A tangled fate of prosperity and struggle | Daron Acemoglu
For MIT Economist Acemoglu, the co-author of Why Nations Fail, the split personality of these years of crisis and recovery is “no puzzle.” “The United States is still the most innovative country in the world,” he said. The problem, he says, is that the innovations produced by the thriving set don’t necessarily translate into jobs for struggling people.
Story at The New York Times
ROLE OF GOVERNMENT
To end slump, United States must spend
In MIT remarks, former Treasury secretary Larry Summer calls for the ‘common sense’ cure of more government spending to spur growth. “No thoughtful person can look at the U.S. economy today and believe that the principal constraint on expansion of output and employment is anything other than the lack of demand experienced by firms,” Summers said. That is, not enough consumers in the country have sufficient spending power; government programs employing more people would change that, he asserted. “If the private sector is either unable or unwilling to borrow and spend on a sufficient scale, then there is a substantial role for government in doing that.”
Saving Social Security | Peter Diamond
The MIT Professor emeritus of Economics and recipient of the 2010 Nobel Prize in economics answers the big question of how to fix social security. "Diamond is an expert on public finance, especially Social Security, and has consulted for various government agencies on the program throughout the years. With Peter Orszag, he coauthored Saving Social Security: A Balanced Approach, which proposed shoring up the program through gradual, progressive benefit cuts and increases in the payroll tax rate." (Washington Post)

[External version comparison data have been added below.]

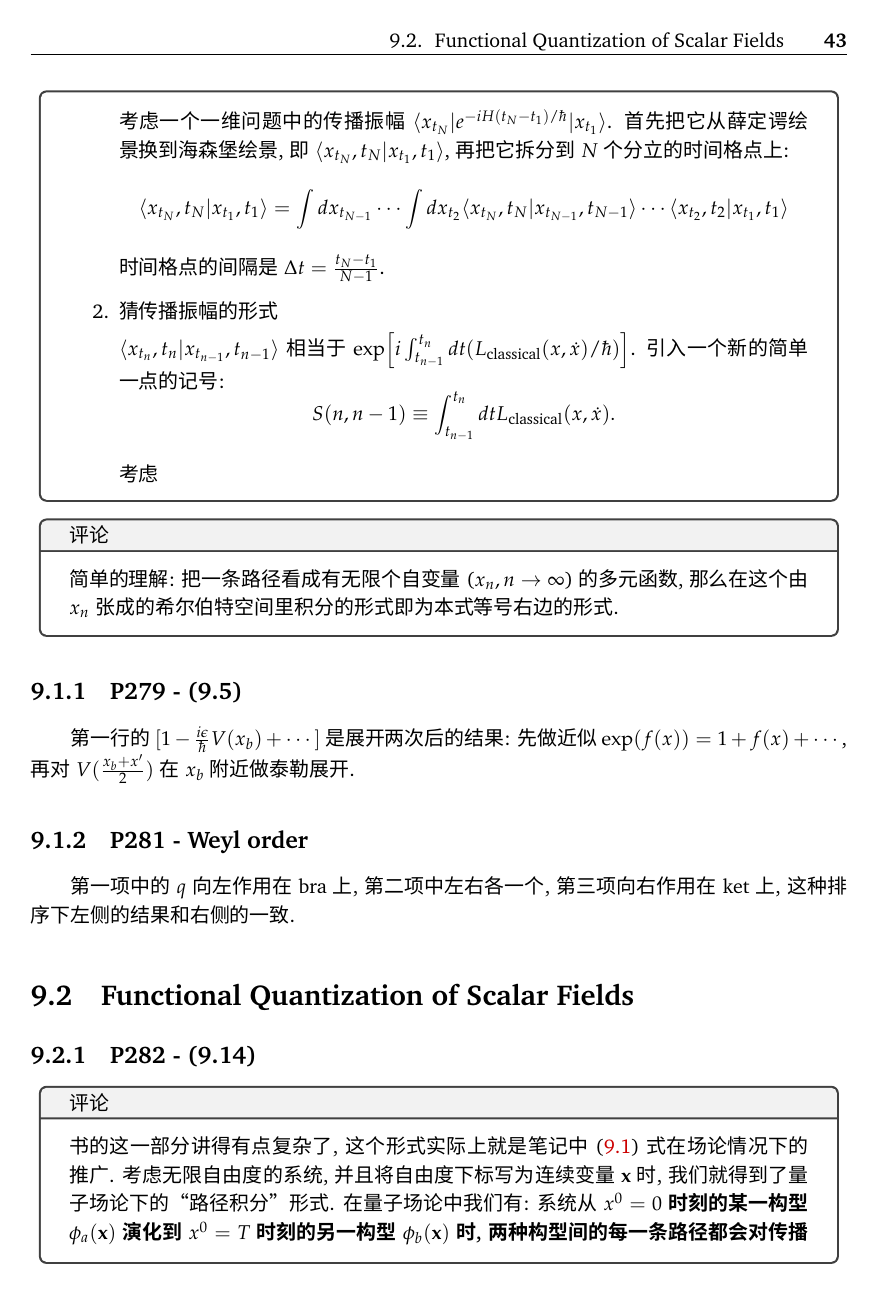
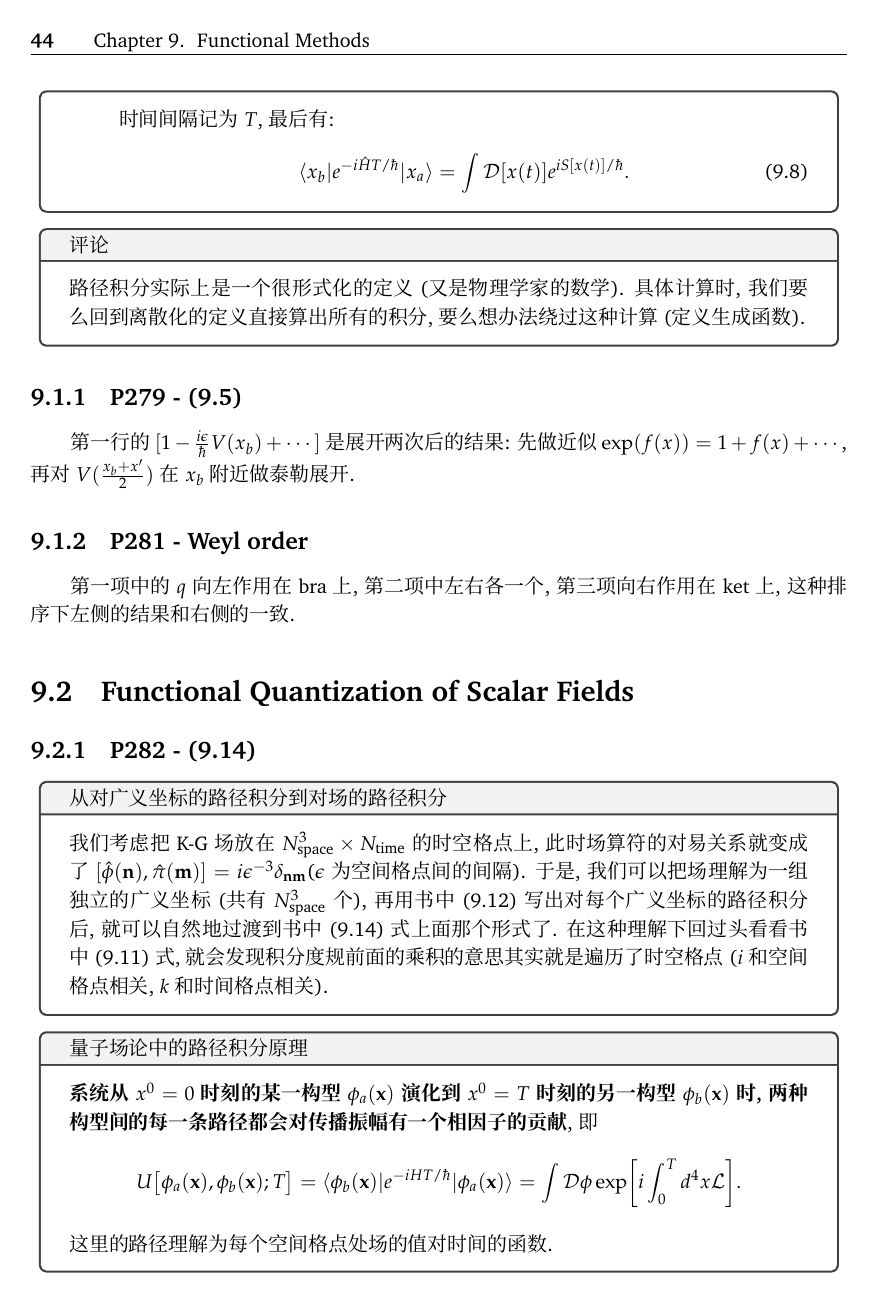
Before and after one commit to tinikov/peskin-note, a LaTeX book (peskin-note.tex, which reads src/chap09.tex): page 51 of 79 before the commit and page 52 of 80 after it. Compiled offline with XeLaTeX; a missing font is replaced by an installed copy or a similar font.

Commit message:
完成了路径积分部分的更新

```diff
--- a/peskin-note.tex
+++ b/peskin-note.tex
@@ -20,7 +20,7 @@
   "2776->"277F,    %
   "24EB->"24F4     %
 }
-\setCJKmainfont[BoldFont = 思源黑体, ItalicFont = 华文楷体]{冬青黑体简体中文}
+\setCJKmainfont[BoldFont = 思源黑体, ItalicFont = 华文楷体]{思源宋体}
 \setCJKmonofont{兰亭黑-简}
 
 % 漂亮的数学字体
--- a/src/chap09.tex
+++ b/src/chap09.tex
@@ -111,6 +111 @@
 
-          考虑一个一维问题中的传播振幅$\langle x_{t_N}|e^{-iH(t_N-t_1)/\hbar}|x_{t_1} \rangle$.
-          首先把它从薛定谔绘景换到海森堡绘景, 即$\langle x_{t_N}, t_N|x_{t_1}, t_1 \rangle$, 再把它拆分到$N$个分立的时间格点上:
-          \begin{equation*}
-            \langle x_{t_N}, t_N|x_{t_1}, t_1 \rangle = \int dx_{t_{N-1}} \cdots \int dx_{t_2} \langle x_{t_N}, t_N|x_{t_{N-1}}, t_{N-1} \rangle \cdots \langle x_{t_2}, t_2|x_{t_1}, t_1 \rangle
-          \end{equation*}
@@ -117,8 +121,3 @@
           时间格点的间隔是$\Delta t = \frac{t_N-t_1}{N-1}$.
-    \item \textit{猜传播振幅的形式}
+    \item \textit{猜测传播振幅与作用量的关系}
 
-    $\langle x_{t_n}, t_n|x_{t_{n-1}}, t_{n-1} \rangle$相当于$\exp\Bigl[i\int_{t_{n-1}}^{t_n}dt (L_\text{classical}(x, \dot{x})/\hbar)\Bigr]$.
-    引入一个新的简单一点的记号:
-    \begin{equation*}
-      S(n,n-1) \equiv \int_{t_{n-1}}^{t_n}dt L_\text{classical}(x, \dot{x}).
-    \end{equation*}
@@ -125,2 +131 @@
 
-    考虑
@@ -127,8 +152,14 @@
+          而后为了和本书中(9.3)式的形式保持一致, 将起点记为$x_a$, 终点记为$x_b$, 总的时间间隔记为$T$, 最后有:
+          \begin{equation}
+            \langle x_b|e^{-i\hat{H}T/\hbar}|x_a \rangle = \int\mathcal{D}[x(t)]e^{iS[x(t)]/\hbar}.
+          \end{equation}
+
   \end{enumerate}
 \end{mybox}
 
 \begin{mybox}{评论}
-  简单的理解: 把一条路径看成有无限个自变量($x_n, n \rightarrow \infty$)的多元函数, 那么在这个由$x_n$张成的希尔伯特空间里积分的形式即为本式等号右边的形式.
+  路径积分实际上是一个很形式化的定义(又是物理学家的数学).
+  具体计算时, 我们要么回到离散化的定义直接算出所有的积分, 要么想办法绕过这种计算(定义生成函数).
 \end{mybox}
 
 \subsection{P279 - (9.5)}
@@ -143,13 +174,18 @@
 
 \subsection{P282 - (9.14)}
 
-\begin{mybox}{评论}
-  书的这一部分讲得有点复杂了, 这个形式实际上就是笔记中 \eqref{eq: path_nonfield} 式在场论情况下的推广.
-  考虑无限自由度的系统, 并且将自由度下标写为连续变量$\mathbf{x}$时, 我们就得到了量子场论下的“路径积分”形式.
-  在量子场论中我们有: 系统从\textbf{$x^0=0$时刻的某一构型$\phi_a(\mathbf{x})$演化到$x^0=T$时刻的另一构型$\phi_b(\mathbf{x})$时, 两种构型间的每一条路径都会对传播振幅有一个相因子的贡献}, 即
+\begin{mybox}{从对广义坐标的路径积分到对场的路径积分}
+  我们考虑把K-G场放在$N_\text{space}^3\times N_\text{time}$的时空格点上, 此时场算符的对易关系就变成了$[\hat{\phi}(\mathbf{n}),\hat{\pi}(\mathbf{m})] = i\epsilon^{-3}\delta_{\mathbf{n}\mathbf{m}}$($\epsilon$为空间格点间的间隔).
+  于是, 我们可以把场理解为一组独立的广义坐标(共有$N_\text{space}^3$个), 再用书中(9.12)写出对每个广义坐标的路径积分后, 就可以自然地过渡到书中(9.14)式上面那个形式了.
+  在这种理解下回过头看看书中(9.11)式, 就会发现积分度规前面的乘积的意思其实就是遍历了时空格点($i$和空间格点相关, $k$和时间格点相关).
+\end{mybox}
+
+\begin{mybox}{量子场论中的路径积分原理}
+  \textbf{系统从$x^0=0$时刻的某一构型$\phi_a(\mathbf{x})$演化到$x^0=T$时刻的另一构型$\phi_b(\mathbf{x})$时, 两种构型间的每一条路径都会对传播振幅有一个相因子的贡献}, 即
   \begin{equation*}
-    U\bigl[\phi_a(\mathbf{x}),\phi_b(\mathbf{x});T\bigr]=\langle \phi_b(\mathbf{x})|e^{-iHT/\hbar}|\phi_a(\mathbf{x}) \rangle = \int \mathcal{D}\phi \exp\biggl[i\int_{0}^{T} d^4x\mathcal{L}\biggr]
+    U\bigl[\phi_a(\mathbf{x}),\phi_b(\mathbf{x});T\bigr]=\langle \phi_b(\mathbf{x})|e^{-iHT/\hbar}|\phi_a(\mathbf{x}) \rangle = \int \mathcal{D}\phi \exp\biggl[i\int_{0}^{T} d^4x\mathcal{L}\biggr].
   \end{equation*}
+  这里的路径理解为每个空间格点处场的值对时间的函数.
 \end{mybox}
 
 \subsection{P285 - (9.21)及下面的一段话}
```
Also changed, not shown: README.md, peskin-note.pdf, src/chap09.tex (40 more changed lines).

Paper at Brookings | Article at New Republic | Interview at the Washington Post